- [Task to carry out] Say how many lines in the entries hold the string "chatbot", giving the number by itself.

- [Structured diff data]

● ● ● ● ●

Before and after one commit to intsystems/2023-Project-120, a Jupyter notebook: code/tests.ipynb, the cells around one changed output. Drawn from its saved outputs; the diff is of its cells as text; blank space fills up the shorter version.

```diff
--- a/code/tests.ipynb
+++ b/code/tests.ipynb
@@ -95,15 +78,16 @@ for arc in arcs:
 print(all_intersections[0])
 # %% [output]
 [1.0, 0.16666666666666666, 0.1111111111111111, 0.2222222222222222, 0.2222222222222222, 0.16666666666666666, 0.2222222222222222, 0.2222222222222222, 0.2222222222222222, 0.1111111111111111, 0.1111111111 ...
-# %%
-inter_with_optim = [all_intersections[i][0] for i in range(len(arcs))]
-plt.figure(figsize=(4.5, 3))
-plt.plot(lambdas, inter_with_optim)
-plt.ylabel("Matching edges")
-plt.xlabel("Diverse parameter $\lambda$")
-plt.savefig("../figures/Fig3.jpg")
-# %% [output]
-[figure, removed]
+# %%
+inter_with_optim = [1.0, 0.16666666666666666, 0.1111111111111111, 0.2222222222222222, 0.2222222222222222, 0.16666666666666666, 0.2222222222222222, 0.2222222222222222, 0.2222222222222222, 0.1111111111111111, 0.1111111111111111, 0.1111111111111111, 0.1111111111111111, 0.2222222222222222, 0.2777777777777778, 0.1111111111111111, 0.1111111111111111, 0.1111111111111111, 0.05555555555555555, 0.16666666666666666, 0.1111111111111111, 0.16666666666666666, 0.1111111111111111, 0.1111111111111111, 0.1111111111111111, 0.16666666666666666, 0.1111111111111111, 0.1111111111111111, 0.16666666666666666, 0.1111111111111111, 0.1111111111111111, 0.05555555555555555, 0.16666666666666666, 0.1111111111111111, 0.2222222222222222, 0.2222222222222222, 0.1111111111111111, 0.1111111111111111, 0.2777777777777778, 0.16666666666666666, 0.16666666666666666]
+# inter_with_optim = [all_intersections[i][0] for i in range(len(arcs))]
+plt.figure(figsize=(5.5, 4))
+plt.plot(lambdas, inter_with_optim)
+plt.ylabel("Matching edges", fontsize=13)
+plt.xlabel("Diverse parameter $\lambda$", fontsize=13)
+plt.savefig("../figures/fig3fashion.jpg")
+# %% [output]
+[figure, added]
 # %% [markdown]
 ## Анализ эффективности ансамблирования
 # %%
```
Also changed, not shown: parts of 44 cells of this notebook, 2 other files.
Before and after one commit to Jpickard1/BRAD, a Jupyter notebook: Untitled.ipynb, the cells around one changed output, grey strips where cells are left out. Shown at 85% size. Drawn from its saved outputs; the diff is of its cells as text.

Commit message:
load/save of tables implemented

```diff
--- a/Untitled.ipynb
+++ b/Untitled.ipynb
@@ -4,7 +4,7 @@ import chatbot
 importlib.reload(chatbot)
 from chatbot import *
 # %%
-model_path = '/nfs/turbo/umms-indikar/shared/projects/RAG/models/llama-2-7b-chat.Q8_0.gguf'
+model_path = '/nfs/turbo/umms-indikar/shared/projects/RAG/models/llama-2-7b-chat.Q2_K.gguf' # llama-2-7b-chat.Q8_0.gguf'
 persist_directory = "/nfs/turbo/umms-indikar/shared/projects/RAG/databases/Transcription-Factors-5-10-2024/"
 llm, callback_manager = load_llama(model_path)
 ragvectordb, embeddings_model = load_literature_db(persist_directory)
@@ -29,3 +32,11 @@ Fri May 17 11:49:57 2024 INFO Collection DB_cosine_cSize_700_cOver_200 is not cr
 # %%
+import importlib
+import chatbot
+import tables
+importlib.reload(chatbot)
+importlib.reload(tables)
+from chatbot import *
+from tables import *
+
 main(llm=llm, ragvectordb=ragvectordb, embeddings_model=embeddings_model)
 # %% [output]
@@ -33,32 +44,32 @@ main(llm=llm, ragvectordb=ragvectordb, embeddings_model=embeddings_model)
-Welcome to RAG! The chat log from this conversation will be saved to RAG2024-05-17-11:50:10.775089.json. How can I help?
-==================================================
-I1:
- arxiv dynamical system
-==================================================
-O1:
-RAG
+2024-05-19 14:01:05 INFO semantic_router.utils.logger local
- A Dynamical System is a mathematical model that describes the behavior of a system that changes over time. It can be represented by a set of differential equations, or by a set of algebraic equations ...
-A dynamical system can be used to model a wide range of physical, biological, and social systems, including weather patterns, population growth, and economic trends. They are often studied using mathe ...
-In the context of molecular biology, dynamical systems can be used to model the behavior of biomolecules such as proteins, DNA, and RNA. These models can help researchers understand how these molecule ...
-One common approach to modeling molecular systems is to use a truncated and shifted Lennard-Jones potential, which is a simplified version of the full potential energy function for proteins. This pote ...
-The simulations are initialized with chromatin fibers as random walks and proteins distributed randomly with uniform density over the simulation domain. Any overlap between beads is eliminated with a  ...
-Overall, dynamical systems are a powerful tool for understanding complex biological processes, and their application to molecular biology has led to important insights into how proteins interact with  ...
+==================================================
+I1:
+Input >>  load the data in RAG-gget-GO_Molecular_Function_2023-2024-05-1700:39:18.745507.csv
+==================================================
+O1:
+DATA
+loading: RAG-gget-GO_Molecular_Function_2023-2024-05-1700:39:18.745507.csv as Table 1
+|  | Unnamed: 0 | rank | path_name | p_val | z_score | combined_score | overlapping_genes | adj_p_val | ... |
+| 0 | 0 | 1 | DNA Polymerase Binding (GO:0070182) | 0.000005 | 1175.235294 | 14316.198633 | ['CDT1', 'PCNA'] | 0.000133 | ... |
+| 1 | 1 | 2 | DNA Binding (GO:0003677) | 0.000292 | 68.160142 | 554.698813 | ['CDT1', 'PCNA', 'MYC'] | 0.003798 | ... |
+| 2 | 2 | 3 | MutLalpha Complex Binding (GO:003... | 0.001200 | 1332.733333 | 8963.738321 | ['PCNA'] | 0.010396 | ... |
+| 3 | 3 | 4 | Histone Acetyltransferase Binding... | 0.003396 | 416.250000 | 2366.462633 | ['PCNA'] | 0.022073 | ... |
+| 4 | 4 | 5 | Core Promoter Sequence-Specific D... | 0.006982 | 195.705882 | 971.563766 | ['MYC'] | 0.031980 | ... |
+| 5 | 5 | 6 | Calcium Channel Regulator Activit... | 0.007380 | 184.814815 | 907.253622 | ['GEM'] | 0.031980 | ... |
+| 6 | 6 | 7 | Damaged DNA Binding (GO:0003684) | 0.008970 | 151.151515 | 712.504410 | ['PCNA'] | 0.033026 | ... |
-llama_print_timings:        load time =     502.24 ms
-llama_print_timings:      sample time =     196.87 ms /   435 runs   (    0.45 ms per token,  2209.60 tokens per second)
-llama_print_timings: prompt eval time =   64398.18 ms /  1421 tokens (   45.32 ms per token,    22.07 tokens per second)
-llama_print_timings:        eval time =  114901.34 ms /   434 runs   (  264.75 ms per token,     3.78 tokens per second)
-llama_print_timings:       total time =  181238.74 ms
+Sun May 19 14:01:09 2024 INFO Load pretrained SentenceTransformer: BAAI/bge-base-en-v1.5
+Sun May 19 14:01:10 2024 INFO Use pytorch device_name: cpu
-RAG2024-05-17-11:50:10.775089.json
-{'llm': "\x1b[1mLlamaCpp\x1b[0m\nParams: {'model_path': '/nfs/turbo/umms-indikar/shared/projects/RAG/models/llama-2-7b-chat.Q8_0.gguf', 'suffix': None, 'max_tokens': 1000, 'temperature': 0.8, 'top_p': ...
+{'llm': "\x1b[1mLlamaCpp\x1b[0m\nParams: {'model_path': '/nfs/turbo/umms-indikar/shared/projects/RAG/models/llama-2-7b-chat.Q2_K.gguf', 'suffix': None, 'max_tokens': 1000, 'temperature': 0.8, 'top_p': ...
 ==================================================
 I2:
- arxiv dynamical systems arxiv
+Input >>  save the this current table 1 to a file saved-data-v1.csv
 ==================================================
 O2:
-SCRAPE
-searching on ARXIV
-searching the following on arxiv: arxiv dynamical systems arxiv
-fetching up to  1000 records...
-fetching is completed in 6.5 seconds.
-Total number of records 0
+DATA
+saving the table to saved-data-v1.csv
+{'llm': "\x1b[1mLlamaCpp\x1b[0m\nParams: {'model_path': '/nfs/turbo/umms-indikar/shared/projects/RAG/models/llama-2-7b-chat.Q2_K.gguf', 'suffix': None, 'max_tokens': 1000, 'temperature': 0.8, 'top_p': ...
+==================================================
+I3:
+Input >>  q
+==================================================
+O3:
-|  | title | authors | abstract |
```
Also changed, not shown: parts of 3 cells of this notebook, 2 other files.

● ● ● ● ●

- [Solution for this task] 6